Ullico's stock price was based on its book value, which rocketed as a result of a large run-up in the price of the stock of telecommunications concern Global Crossing Ltd., in which it had a large investment. The company's 2000 stock repurchase program allowed smaller shareholders, including officers and directors, to sell back all of their shares while the largest shareholders, such as pension funds, were limited in how many shares they could sell.
Shortly thereafter, the value of Ullico shares declined sharply along with the value of Global Crossing, which eventually filed for bankruptcy protection.
"The stated purpose for the stock offers . . . was to align the interests of officers and directors with shareholders," the report said. It noted that "any 'alignment' of interest was very short-lived since almost 90 percent of the shares purchased by directors and officers in 1998 and 1999 were repurchased by the company by January 2001."
Georgine, the person most severely criticized in the Thompson report, may retire before the company's annual meeting in May, according to sources at the company. At a board meeting last week, Georgine, former president of the AFL-CIO's Building and Construction Trades Department, offered to retire, but the board gave him a vote of confidence and rejected his offer.
In addition, sources said, Georgine offered at the meeting to return the profits he had made from the stock transactions, but a reported majority of members of the board sought to dissuade him. The matter was not resolved and may be taken up again today if the board meets as planned.
John Rogers, a spokesman for Ullico, said Georgine would not comment on the report. Instead, he said, the company would stand by a press release issued last week that disputed the Thompson report and sought to absolve officers and directors of any wrongdoing or obligation to return profits.
In the release, Ullico said a special committee appointed by the board determined "that the sale and repurchase of ULLICO shares to corporate officers and board members was conducted in accordance with provisions and procedures developed by legal and accounting professionals; that the actions were based on expert financial advice, with the concurrence of outside legal counsel, and did not violate corporate bylaws or previous board actions; and that the actions were consistent with traditional corporate decision-making procedures."
John J. Sweeney, president of the AFL-CIO and one of a number of labor leaders calling for release of the Thompson report, said through a spokeswoman that he could not comment. "We need to look at the whole report; we are not in a position to comment," he said.
Georgine, the sources said, disclosed that Ullico has over the past eight years built up for him a tax-deferred fund, known as a "Rabbi Trust," that now has $11.2 million in it. The money would allow him to pay back the profits from the stock transactions, sources said.
Asked about these matters, Karen Popp, a lawyer working for Ullico, said she would get back to a reporter, but she did not and failed to return repeated messages left for her at work and at home.
Another key company officer, Joseph A. Carabillo, Ullico's general counsel, has, according to company sources, taken early retirement.

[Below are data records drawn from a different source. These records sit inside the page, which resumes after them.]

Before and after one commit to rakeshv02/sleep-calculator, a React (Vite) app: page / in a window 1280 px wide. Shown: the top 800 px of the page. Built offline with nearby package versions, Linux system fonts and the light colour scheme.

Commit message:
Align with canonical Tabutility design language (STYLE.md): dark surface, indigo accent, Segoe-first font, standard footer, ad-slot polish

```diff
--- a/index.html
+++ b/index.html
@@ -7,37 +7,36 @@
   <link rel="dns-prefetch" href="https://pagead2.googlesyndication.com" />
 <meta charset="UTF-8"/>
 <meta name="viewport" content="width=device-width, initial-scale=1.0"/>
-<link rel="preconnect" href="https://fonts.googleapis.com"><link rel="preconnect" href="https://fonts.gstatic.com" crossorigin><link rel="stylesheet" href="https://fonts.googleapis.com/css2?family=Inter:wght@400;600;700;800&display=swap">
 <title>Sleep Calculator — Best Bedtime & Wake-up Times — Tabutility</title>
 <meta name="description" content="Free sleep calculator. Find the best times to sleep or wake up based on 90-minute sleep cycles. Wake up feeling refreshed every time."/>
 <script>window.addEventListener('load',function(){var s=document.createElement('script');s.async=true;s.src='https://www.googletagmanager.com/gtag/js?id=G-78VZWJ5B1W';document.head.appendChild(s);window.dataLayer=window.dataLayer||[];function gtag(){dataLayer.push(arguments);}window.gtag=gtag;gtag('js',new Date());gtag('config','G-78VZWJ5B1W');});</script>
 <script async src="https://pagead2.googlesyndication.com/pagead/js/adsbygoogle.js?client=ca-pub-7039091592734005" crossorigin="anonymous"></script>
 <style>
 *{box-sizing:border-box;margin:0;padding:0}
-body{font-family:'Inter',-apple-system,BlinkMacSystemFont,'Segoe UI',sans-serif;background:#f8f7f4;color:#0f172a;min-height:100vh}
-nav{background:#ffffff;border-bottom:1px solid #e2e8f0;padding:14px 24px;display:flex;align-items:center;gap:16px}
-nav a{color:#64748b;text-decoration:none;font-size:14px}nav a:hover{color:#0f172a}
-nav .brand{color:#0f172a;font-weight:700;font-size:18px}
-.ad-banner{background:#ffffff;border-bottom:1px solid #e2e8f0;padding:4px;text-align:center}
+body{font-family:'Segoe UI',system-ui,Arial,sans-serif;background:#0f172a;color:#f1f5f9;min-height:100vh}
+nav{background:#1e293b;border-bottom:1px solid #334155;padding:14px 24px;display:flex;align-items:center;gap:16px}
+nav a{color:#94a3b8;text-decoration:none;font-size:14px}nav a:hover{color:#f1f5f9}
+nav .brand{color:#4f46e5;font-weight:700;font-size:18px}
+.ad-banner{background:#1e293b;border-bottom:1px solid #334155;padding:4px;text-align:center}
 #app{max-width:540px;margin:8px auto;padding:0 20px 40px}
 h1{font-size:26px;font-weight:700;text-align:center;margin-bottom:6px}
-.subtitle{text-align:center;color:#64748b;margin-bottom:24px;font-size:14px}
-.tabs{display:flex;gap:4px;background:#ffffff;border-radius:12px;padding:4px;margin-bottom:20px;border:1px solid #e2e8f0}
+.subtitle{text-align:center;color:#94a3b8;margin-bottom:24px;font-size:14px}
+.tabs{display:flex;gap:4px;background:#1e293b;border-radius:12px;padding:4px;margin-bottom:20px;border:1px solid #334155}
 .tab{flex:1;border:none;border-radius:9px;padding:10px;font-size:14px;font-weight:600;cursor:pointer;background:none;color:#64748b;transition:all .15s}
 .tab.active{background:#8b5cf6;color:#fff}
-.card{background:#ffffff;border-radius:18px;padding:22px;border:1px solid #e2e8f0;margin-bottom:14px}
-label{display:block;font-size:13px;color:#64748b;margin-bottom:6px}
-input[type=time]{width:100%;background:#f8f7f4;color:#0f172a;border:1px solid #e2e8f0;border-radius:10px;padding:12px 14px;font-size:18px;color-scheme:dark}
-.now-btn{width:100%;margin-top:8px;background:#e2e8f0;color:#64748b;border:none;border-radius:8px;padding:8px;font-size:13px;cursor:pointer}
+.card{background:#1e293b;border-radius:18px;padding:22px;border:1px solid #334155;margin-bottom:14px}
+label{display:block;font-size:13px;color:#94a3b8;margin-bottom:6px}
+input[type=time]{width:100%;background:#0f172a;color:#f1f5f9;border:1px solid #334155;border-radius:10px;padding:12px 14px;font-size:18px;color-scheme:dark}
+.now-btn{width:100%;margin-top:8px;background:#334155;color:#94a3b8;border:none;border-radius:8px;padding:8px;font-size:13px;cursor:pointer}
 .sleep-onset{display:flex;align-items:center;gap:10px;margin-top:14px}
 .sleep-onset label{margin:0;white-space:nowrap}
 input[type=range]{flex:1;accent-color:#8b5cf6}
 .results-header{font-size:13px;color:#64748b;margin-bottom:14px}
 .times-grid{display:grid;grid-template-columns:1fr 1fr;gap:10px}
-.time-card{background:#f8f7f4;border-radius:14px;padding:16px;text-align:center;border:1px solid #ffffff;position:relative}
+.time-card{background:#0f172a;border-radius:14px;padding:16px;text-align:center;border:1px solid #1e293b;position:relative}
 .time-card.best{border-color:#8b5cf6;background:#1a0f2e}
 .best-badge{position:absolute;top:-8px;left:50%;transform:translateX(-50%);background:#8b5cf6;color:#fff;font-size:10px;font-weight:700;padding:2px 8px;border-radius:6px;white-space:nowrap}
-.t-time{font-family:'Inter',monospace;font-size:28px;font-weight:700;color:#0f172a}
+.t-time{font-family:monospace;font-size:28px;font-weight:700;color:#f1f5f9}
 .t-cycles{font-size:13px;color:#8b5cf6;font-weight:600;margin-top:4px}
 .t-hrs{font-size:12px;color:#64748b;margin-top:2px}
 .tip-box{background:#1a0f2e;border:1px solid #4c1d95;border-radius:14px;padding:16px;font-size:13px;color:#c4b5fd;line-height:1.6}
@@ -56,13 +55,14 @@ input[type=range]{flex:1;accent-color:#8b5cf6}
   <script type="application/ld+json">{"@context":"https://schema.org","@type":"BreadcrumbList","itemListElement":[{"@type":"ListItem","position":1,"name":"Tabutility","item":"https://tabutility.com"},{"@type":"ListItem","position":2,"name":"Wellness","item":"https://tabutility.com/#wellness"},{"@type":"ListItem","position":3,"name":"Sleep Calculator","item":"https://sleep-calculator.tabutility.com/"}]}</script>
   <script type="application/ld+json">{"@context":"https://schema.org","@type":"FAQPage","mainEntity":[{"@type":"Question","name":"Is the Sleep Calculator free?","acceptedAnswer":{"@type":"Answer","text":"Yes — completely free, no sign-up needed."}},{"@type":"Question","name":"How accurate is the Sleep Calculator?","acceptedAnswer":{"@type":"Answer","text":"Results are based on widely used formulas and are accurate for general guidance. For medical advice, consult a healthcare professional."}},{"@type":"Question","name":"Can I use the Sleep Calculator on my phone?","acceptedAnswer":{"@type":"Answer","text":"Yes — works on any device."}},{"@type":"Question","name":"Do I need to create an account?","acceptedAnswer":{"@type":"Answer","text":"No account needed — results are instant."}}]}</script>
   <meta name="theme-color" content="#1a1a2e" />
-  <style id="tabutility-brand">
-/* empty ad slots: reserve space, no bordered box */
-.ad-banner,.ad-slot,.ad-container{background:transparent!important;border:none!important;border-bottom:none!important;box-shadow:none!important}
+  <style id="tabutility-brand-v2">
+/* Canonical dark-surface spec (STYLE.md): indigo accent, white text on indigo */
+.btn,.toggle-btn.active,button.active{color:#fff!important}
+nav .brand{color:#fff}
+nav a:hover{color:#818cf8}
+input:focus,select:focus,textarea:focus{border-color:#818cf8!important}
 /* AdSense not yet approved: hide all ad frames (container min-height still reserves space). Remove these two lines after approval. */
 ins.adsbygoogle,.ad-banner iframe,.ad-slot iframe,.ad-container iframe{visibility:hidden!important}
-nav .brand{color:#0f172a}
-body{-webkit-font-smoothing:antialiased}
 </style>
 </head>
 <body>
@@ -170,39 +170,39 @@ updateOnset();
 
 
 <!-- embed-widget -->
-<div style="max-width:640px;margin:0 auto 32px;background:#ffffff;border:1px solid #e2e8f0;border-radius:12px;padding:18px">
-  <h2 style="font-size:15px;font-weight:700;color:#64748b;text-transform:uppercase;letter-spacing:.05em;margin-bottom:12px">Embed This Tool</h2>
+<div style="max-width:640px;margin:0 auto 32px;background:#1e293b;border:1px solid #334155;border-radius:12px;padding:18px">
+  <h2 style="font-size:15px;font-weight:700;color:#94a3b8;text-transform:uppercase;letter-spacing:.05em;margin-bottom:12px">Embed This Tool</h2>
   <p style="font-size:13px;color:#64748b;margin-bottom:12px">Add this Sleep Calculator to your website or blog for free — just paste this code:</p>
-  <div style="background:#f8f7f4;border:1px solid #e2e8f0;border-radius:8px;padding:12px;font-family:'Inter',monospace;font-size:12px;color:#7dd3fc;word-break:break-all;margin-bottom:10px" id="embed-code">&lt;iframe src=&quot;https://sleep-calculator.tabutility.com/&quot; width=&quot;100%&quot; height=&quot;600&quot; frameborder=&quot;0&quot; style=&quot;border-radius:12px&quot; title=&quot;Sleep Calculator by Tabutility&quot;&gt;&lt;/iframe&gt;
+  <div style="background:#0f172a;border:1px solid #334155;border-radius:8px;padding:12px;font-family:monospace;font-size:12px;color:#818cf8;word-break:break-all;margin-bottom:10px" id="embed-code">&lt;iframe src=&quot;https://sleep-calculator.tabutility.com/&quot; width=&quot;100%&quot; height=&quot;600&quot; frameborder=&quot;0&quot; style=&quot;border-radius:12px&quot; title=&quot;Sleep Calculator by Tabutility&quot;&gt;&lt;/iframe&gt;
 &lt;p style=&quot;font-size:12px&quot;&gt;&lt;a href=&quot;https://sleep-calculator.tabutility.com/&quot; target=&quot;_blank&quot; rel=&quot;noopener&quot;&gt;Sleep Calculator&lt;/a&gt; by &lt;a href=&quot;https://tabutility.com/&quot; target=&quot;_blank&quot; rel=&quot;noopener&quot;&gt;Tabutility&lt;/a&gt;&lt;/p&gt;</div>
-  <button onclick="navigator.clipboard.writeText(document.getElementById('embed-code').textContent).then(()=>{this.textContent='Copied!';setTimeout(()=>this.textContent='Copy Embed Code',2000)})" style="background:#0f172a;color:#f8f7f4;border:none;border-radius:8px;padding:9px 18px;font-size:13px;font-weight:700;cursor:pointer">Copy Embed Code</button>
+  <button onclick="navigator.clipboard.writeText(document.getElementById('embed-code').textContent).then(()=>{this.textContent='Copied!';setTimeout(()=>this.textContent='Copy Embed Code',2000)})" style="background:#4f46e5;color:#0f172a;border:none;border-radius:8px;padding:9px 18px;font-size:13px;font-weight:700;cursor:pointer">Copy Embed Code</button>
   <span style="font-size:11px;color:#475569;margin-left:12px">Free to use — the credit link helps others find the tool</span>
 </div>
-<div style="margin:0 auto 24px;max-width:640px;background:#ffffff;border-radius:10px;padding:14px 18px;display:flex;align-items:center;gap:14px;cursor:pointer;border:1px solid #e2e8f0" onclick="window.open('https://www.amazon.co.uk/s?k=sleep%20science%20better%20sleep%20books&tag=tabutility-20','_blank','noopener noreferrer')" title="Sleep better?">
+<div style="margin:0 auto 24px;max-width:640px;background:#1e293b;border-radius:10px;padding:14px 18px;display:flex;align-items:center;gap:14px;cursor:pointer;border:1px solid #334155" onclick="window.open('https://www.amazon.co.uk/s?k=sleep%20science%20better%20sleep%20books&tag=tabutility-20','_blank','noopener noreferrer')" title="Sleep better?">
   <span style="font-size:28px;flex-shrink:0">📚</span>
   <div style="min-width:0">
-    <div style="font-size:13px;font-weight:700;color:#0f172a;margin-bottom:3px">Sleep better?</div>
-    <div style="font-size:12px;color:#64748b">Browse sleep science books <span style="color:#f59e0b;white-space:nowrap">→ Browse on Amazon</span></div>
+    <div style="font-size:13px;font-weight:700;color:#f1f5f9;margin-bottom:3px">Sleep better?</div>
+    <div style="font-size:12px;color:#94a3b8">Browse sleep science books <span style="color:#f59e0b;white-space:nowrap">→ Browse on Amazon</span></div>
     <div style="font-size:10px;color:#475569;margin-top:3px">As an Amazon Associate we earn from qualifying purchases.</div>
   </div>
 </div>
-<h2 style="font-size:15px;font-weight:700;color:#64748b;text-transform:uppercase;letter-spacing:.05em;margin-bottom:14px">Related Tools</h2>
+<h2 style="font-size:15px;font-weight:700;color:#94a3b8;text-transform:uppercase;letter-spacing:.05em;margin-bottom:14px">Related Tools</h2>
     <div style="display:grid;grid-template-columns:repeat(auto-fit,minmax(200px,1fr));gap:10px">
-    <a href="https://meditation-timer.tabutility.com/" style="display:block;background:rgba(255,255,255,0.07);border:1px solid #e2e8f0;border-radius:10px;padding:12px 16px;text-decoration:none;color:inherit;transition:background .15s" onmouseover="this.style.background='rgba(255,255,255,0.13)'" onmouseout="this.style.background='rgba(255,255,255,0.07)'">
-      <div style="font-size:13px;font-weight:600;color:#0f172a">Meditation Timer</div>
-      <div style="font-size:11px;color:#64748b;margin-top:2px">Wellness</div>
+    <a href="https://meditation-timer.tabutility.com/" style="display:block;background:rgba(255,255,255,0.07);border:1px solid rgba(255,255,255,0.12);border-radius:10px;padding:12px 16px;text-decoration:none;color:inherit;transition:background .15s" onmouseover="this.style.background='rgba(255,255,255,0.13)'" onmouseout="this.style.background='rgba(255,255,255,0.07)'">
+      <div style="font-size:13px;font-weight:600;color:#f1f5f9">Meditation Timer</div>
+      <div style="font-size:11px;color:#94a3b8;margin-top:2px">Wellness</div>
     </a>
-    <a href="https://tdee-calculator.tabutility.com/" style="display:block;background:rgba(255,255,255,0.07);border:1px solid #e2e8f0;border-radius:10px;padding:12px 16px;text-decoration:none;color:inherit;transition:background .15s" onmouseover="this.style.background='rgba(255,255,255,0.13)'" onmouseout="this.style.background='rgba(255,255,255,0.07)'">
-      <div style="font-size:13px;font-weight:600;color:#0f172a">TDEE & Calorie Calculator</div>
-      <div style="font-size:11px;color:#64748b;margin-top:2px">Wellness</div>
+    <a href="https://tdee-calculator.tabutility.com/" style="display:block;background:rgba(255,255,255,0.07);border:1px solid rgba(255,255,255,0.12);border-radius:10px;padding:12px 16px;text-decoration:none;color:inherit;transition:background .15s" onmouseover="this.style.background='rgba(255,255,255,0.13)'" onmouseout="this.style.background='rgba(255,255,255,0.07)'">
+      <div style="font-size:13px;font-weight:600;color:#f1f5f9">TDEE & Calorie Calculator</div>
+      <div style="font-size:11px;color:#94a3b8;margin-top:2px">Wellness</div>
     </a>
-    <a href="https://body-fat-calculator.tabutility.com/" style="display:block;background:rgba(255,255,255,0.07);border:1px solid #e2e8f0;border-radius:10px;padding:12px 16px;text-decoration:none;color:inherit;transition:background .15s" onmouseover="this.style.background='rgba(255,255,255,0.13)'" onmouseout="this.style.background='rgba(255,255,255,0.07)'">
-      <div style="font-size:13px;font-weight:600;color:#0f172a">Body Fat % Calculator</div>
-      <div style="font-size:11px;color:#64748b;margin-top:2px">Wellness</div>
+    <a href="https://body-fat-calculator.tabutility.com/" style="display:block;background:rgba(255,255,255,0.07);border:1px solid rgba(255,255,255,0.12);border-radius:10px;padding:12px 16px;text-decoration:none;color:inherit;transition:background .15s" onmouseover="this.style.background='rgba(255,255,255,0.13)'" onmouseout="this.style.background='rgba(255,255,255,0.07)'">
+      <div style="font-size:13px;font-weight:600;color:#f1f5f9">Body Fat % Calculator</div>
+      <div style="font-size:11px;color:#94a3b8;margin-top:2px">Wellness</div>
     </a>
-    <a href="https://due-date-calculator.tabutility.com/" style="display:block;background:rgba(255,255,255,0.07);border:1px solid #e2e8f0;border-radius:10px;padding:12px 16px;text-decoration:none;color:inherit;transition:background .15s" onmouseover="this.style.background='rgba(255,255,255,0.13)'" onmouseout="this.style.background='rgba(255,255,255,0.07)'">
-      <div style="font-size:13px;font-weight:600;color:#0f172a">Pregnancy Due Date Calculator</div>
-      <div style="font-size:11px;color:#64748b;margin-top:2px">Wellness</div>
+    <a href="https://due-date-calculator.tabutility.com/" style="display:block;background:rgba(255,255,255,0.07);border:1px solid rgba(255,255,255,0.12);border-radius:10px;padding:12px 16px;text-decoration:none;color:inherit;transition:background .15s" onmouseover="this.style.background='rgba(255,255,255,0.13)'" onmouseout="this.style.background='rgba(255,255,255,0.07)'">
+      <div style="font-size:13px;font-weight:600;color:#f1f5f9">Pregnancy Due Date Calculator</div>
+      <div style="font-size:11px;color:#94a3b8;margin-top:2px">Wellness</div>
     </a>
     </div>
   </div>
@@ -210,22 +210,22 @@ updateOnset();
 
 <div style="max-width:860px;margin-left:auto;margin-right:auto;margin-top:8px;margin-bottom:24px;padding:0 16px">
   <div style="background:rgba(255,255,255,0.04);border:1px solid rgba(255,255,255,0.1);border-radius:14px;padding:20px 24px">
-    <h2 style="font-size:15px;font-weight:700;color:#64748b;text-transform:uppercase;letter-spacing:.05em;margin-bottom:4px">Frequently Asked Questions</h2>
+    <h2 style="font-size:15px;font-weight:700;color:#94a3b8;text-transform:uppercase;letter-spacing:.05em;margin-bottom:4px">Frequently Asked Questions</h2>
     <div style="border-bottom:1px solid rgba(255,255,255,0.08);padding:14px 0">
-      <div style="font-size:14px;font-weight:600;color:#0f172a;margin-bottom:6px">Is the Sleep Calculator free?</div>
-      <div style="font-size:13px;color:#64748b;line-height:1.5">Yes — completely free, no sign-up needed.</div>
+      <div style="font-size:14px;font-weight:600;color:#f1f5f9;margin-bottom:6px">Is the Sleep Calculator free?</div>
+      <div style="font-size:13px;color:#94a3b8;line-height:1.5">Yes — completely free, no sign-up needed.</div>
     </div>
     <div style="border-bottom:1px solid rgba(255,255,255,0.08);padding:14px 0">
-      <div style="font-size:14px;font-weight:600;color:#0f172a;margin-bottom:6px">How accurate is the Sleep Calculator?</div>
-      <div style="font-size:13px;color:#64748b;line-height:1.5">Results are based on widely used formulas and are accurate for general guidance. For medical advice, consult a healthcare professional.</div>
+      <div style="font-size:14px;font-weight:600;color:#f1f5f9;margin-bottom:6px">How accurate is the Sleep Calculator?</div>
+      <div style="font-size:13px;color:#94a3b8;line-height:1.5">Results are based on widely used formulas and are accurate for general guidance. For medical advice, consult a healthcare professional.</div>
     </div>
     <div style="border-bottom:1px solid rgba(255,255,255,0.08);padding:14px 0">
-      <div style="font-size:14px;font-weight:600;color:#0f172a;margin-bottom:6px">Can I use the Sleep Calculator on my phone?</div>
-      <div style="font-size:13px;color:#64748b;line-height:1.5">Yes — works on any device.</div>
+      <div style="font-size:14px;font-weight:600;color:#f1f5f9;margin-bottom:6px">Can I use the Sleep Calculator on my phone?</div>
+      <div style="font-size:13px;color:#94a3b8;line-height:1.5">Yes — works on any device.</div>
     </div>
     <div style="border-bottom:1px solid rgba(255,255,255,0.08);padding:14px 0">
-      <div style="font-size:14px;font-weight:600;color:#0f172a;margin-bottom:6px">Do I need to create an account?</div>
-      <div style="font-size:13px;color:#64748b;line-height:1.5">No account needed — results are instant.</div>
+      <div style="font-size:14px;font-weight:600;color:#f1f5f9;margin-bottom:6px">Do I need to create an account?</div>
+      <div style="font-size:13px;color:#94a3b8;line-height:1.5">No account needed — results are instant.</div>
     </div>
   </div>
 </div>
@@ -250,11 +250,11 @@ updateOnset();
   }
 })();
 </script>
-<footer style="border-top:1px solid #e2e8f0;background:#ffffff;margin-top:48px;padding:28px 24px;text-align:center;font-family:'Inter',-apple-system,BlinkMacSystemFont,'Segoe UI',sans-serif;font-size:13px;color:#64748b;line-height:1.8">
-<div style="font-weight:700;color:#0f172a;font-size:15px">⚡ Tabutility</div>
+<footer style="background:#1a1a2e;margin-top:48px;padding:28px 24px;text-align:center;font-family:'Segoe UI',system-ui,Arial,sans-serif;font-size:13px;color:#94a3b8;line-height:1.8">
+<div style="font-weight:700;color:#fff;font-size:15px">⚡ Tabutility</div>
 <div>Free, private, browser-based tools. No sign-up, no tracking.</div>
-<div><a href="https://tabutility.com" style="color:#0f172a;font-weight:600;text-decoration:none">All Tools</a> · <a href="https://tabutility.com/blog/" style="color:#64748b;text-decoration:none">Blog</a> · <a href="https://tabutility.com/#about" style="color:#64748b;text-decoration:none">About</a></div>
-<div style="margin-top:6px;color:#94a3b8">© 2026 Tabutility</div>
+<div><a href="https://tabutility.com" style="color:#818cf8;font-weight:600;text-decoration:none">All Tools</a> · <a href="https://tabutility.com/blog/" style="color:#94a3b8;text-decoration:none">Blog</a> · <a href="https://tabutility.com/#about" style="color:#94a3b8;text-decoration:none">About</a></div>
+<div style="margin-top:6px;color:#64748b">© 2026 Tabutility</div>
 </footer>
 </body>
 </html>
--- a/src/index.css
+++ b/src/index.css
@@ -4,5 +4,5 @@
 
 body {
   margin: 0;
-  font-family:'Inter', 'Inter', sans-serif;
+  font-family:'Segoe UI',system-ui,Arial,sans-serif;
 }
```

If Georgine retires, the fate of his two sons-in-law, both of whom work for Ullico, would be uncertain. Company sources said one son-in-law, Brian Hechinger, is a vice president in the investment division, and the other, Michael Baugher, is overseeing construction of Ullico's new headquarters.